Recently, I mentioned that my school was now 1:1 and I have been updating some of my lessons as time permits, to make them more student directed, as well as incorporate technology. Teen pregnancy, in my opinion, can be difficult to teach. I’ve tried teaching it in so many ways over the years, with success, but nothing I would really write about. This lesson was different, not only because it was self-directed, but because students really cooperated, collaborated and communicated in a way that produced a creative A to Z project. The way they worked both individually and collectively as a group made me super proud of them! So much so, that I couldn’t wait to share this update with all of you!

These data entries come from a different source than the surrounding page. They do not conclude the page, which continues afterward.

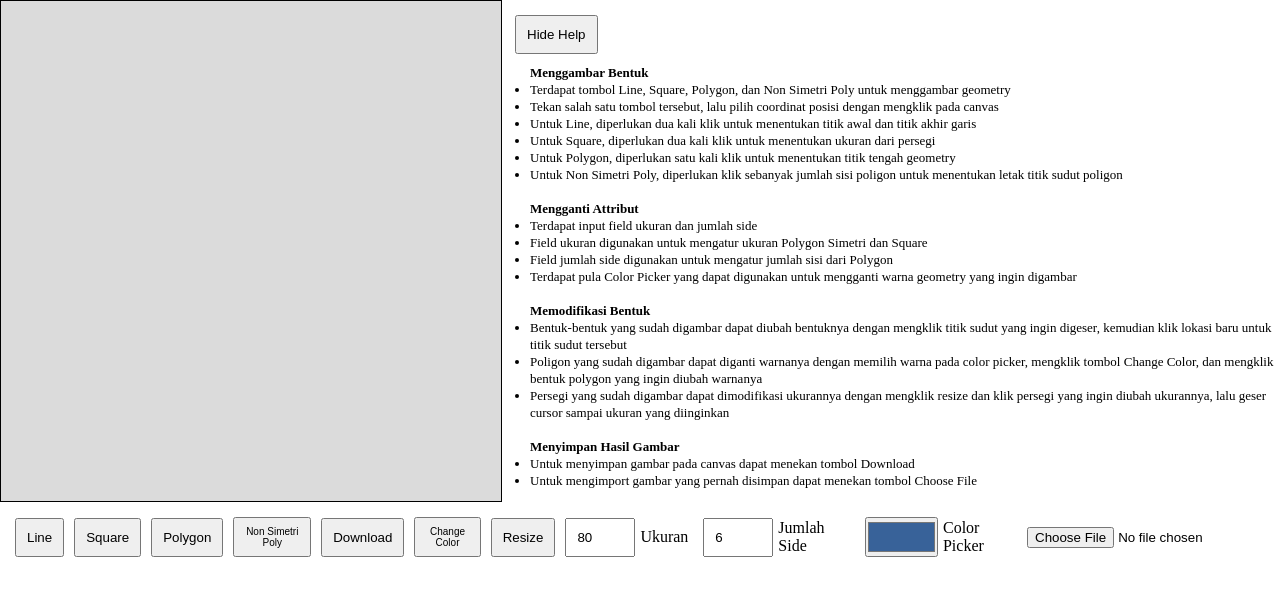
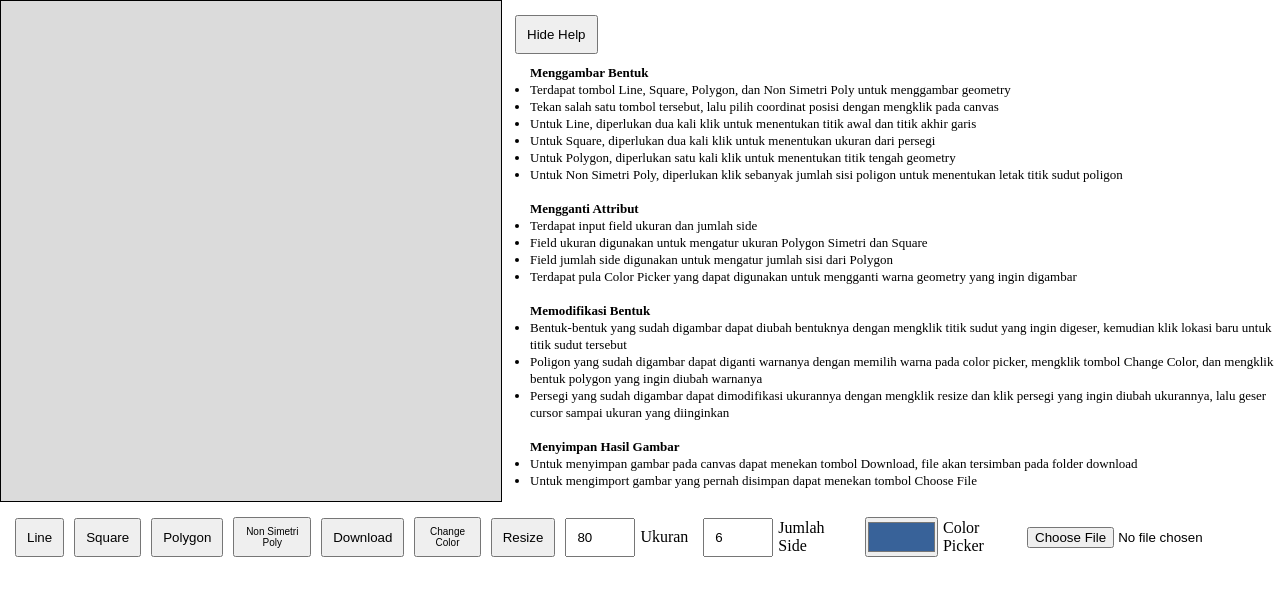
Before and after one commit to mfauzanalg/Tubes-1-Grafkom, a plain HTML site: page index.html in a window 1280 px wide. Both pictures are taken after a click on the button "Show Help". Drawn offline with Linux system fonts and the light colour scheme.

Commit message:
edit help

```diff
--- a/index.html
+++ b/index.html
@@ -58,7 +58,7 @@
         <br>
         <ul>
           <div class="title-help">Menyimpan Hasil Gambar</div>
-          <li>Untuk menyimpan gambar pada canvas dapat menekan tombol Download</li>
+          <li>Untuk menyimpan gambar pada canvas dapat menekan tombol Download, file akan tersimban pada folder download</li>
           <li>Untuk mengimport gambar yang pernah disimpan dapat menekan tombol Choose File</li>
         </ul>
       </div>
```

I’ve been trying to update some of my lesson plans and activities to make them more student directed, as well as incorporate technology since we are now a 1:1 school. While I liked the large group decision making activity I did in this post, I wanted to build on the decision making process and use I-messages as a way to reinforce what students learned in previous lessons, but also make it a smaller group activity to encourage more discussion from all students and include technology. So, as a way to introduce teen pregnancy, I came up with a new way to meet all of the criteria mentioned above and the results were amazing! As I circulated the room while students were completing this assignment, I couldn’t believe the levels of discussion I was hearing about each of the options, including the process of actually deciding on the best option and reasons to support it. Students really got into this assignment and told me how much they liked it compared to the original format. So, give it a try and let me know if you get similar results from your students!
You never know when you’re going to need a relatively quick and simple appetizer for entertaining that looks like you’ve spent hours preparing! Crostini to the rescue! I like to teach students that party foods don’t have to be super difficult, expensive or time consuming to pull together. The self-directed mini-lesson provides some background information about crostini and how to make them and then students get to pretend they have to pull together a few crostini appetizers for entertaining, using ingredients they have on hand. The creative possibilities are endless! As a tasty finale, students prepare and sample some hot and cold crostini in the lab! Yum!
Breakout games are so much fun! It’s hard to imagine that something so fun can also be educational! Breakout games encourage students to work together, against the clock to complete challenges associated with a topic you are covering in class. Breakout games can be used as a way to introduce a lesson or unit or it can be a culminating review activity before a test. Either way, students love them! I tried my hand at creating one for reviewing manners, calculating tips and how to set the common table. Give it a try and I hope your students like it as much as mine did! Warning: This can get extremely competitive!